Browder and Firestone said they had only read the statement in the Russian media.
"This is a last ditch and desperate attempt by the people who played a role in the crimes uncovered by Sergei Magnitsky to cover their tracks and to stop the exposure of the truth," Browder told The Moscow Times.
He added that friends and colleagues of Magnitsky are preparing numerous legal actions against the investigator both in Russia and abroad. "We would advise Pavel Karpov to get a good lawyer because he will need one both for civil and criminal charges," he said by telephone from London.
Firestone said he and his colleagues would publish more evidence in the case soon.
"This is by far not the most damning stuff," Firestone said by telephone from Martha's Vineyard, an island off the coast of Massachusetts. He would not specify when more material would be published and whom it would implicate.
He said Karpov and Kuznetsov were only relatively minor players in what he believes was a big Interior Ministry racket.

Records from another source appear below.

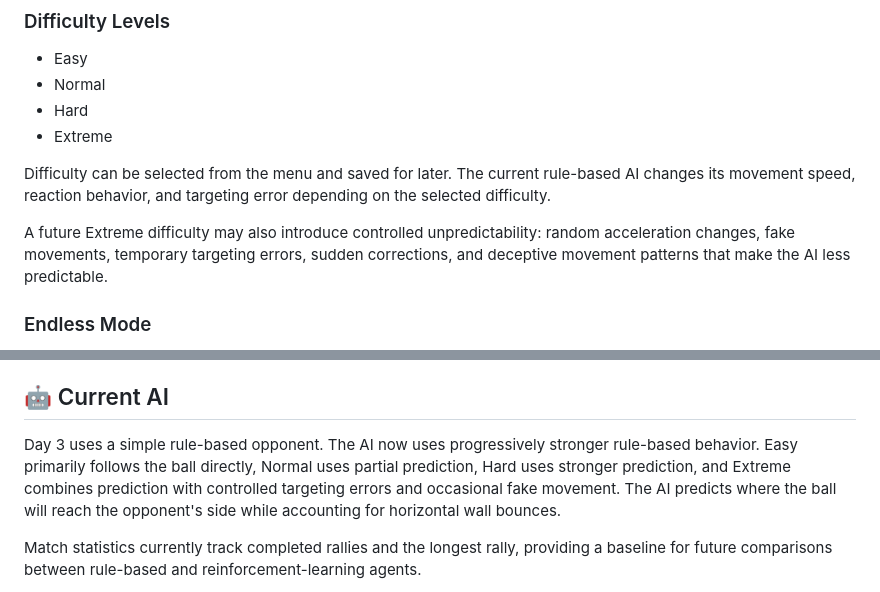
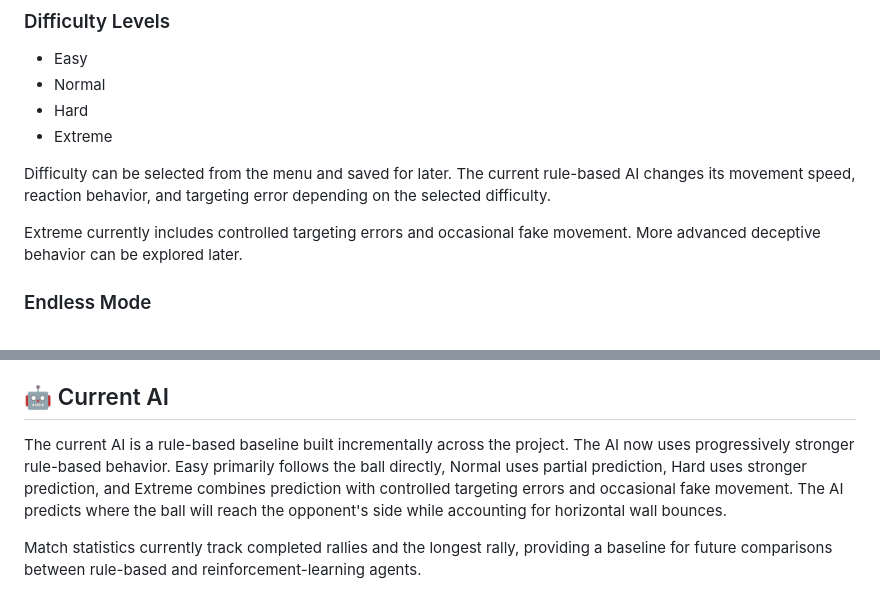
Before and after one commit to SiddhidhChChandra/PongMind, a Markdown page: README.md, 2 parts joined by grey strips. Rendered like a GitHub page.

```diff
--- a/README.md
+++ b/README.md
@@ -92,7 +108,7 @@ The core Pong gameplay loop is functional and has now been extended with a stron
 
 Difficulty can be selected from the menu and saved for later. The current rule-based AI changes its movement speed, reaction behavior, and targeting error depending on the selected difficulty.
 
-A future Extreme difficulty may also introduce controlled unpredictability: random acceleration changes, fake movements, temporary targeting errors, sudden corrections, and deceptive movement patterns that make the AI less predictable.
+Extreme currently includes controlled targeting errors and occasional fake movement. More advanced deceptive behavior can be explored later.
 
 ### Endless Mode
 
@@ -123,7 +139,7 @@ Planned power-ups include:
 
 ## 🤖 Current AI
 
-Day 3 uses a simple rule-based opponent. The AI now uses progressively stronger rule-based behavior. Easy primarily follows the ball directly, Normal uses partial prediction, Hard uses stronger prediction, and Extreme combines prediction with controlled targeting errors and occasional fake movement. The AI predicts where the ball will reach the opponent's side while accounting for horizontal wall bounces.
+The current AI is a rule-based baseline built incrementally across the project. The AI now uses progressively stronger rule-based behavior. Easy primarily follows the ball directly, Normal uses partial prediction, Hard uses stronger prediction, and Extreme combines prediction with controlled targeting errors and occasional fake movement. The AI predicts where the ball will reach the opponent's side while accounting for horizontal wall bounces.
 
 Match statistics currently track completed rallies and the longest rally, providing a baseline for future comparisons between rule-based and reinforcement-learning agents.
 
```
Also changed, not shown: other parts of README.md (+20 -5 lines).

Browder has lived in London since being been barred from entering Russia in 2005. Firestone left the country last December, saying that he feared he would suffer a fate similar to Magnitsky's.
Both Firestone and Browder said their opponents seemed to be gradually losing their political protection, pointing to a recent decision by Investigative Committee head Alexander Bastrykin to re-examine the Magnitsky case.
Bastrykin said earlier this month that he had canceled a decision by his subordinates not to open a case into the investigators who had handled Magnitsky's case. The Investigative Committee is also still pursuing a criminal case, opened on President Dmitry Medvedev's orders, into whether negligence and refusal of medical help led to the death. No one has been charged in the case.
"In the beginning they could do what they wanted and nobody questioned that.
All that has changed," Firestone said.